If it were 2005, or even 2000, when Mr. Quick first arrived on a trip to build homes for the poor, eight American volunteers in Juárez would have been a welcome but customary sight.
Quick has made more than 40 visits to this city in 10 years. But his commitment now holds a new importance: Juárez suffers a reputation as the deadliest city in the world, with some reports counting 5,000 people killed since 2008. Many foreign volunteer groups have reduced their travel to this home of 1.3 million people, frightened away by accounts of public massacres and nightly executions.
The instability has exacerbated youth crime and poverty in Juárez and has left thousands exposed to extortionists – including, some say, police and soldiers who collude with criminal organizations.
"It's clear that I have to do more here than build homes," Quick says. "These people need help now more than ever."
So Quick, from Springfield, Ill., travels to Juárez several times a year to develop the small ministry he incorporated in 2008, Amigos en Cristo.
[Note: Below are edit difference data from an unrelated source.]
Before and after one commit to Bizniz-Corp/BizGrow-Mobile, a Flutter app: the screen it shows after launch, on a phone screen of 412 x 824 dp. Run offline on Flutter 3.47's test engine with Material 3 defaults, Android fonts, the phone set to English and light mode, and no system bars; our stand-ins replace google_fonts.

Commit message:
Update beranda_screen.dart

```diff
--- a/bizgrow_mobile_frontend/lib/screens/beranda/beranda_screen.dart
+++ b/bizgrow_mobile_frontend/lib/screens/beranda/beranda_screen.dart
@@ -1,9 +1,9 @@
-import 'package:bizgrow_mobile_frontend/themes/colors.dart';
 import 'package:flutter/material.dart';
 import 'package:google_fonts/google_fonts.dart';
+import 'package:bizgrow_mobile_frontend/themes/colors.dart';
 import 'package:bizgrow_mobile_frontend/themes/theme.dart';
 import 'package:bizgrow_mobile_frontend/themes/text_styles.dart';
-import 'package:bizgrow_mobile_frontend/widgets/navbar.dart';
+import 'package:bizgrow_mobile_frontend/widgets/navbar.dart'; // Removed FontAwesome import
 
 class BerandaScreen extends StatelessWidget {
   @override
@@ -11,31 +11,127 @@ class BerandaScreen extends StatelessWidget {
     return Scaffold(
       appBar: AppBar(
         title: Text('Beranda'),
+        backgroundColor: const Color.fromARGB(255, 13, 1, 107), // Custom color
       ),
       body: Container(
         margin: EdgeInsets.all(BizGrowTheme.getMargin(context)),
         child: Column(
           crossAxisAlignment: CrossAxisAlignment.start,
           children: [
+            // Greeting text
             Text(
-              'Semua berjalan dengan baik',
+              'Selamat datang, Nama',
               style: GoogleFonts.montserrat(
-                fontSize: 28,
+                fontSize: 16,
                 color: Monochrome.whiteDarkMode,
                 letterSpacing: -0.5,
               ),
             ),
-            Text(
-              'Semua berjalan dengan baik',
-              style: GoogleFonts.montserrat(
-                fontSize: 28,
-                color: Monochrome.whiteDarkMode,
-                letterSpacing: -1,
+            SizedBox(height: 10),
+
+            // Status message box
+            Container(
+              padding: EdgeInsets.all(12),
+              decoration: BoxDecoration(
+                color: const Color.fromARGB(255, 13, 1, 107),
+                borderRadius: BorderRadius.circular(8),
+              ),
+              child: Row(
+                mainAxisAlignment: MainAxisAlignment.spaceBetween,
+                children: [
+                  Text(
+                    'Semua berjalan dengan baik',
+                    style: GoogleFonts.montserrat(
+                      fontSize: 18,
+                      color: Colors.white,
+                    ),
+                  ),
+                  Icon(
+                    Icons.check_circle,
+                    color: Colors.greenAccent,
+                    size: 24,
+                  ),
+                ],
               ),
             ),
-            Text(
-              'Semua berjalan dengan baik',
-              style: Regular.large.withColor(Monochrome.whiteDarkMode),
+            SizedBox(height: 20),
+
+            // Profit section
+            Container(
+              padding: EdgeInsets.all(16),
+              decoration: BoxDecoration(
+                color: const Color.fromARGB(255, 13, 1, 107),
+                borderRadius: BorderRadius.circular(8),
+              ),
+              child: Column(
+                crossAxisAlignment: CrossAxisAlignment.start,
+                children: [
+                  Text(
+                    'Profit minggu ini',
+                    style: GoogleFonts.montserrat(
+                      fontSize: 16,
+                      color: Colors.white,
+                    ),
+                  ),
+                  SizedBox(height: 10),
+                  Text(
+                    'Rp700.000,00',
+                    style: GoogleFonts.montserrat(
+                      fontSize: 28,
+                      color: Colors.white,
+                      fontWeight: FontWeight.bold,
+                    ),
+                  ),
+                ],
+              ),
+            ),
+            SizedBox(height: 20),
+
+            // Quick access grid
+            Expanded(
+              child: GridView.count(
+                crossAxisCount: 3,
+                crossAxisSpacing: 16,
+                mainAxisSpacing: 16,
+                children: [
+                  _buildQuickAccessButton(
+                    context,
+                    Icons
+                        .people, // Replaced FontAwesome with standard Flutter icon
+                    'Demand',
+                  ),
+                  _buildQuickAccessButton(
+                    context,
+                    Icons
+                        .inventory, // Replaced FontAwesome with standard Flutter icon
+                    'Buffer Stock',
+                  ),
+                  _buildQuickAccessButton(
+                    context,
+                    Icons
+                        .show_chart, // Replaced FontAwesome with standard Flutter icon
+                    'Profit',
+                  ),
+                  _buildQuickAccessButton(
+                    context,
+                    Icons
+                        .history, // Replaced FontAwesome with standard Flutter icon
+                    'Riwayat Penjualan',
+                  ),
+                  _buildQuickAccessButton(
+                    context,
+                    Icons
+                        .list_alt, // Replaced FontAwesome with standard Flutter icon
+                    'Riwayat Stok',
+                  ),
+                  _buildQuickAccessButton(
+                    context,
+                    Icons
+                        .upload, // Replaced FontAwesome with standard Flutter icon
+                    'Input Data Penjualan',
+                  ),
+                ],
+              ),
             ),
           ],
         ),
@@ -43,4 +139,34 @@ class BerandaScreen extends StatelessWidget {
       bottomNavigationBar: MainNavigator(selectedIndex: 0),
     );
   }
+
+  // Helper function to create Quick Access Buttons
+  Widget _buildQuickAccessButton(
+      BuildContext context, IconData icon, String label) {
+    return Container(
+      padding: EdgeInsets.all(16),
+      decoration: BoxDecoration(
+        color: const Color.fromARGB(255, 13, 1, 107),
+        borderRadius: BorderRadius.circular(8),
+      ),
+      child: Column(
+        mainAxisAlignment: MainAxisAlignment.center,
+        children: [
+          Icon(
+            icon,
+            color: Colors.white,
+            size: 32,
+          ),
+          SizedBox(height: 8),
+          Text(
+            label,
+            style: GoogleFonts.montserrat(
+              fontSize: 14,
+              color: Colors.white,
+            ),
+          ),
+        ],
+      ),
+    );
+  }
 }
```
AEC offers spiritual and educational programs to residents while expanding its centerpiece, the Amistad Community Center, in the stark Anapra area on the city's western outskirts.
In a quiet voice, Quick concedes he's an odd match for his work. In Illinois, he works as a financial adviser. He jokes that he's clumsy with tools and that the energy of children can unsettle him. He knows only a few words of Spanish.
But by drawing on volunteers from Cherry Hills Baptist Church in Springfield and working with a staff of Juárez locals, Quick maintains a helpful presence motivated by his deep Christian beliefs.
"God has chosen to use me as I am," he says. "I've got friends who have hobbies to fill their spare time; I go to Mexico."
"In 10 years, Jerry has recruited over 230 different people who have made at least one trip to Juárez," says Gary Nelsen, chairman of the mission team at Cherry Hills. "He is so modest, but he is the one who has gotten people excited about going down there."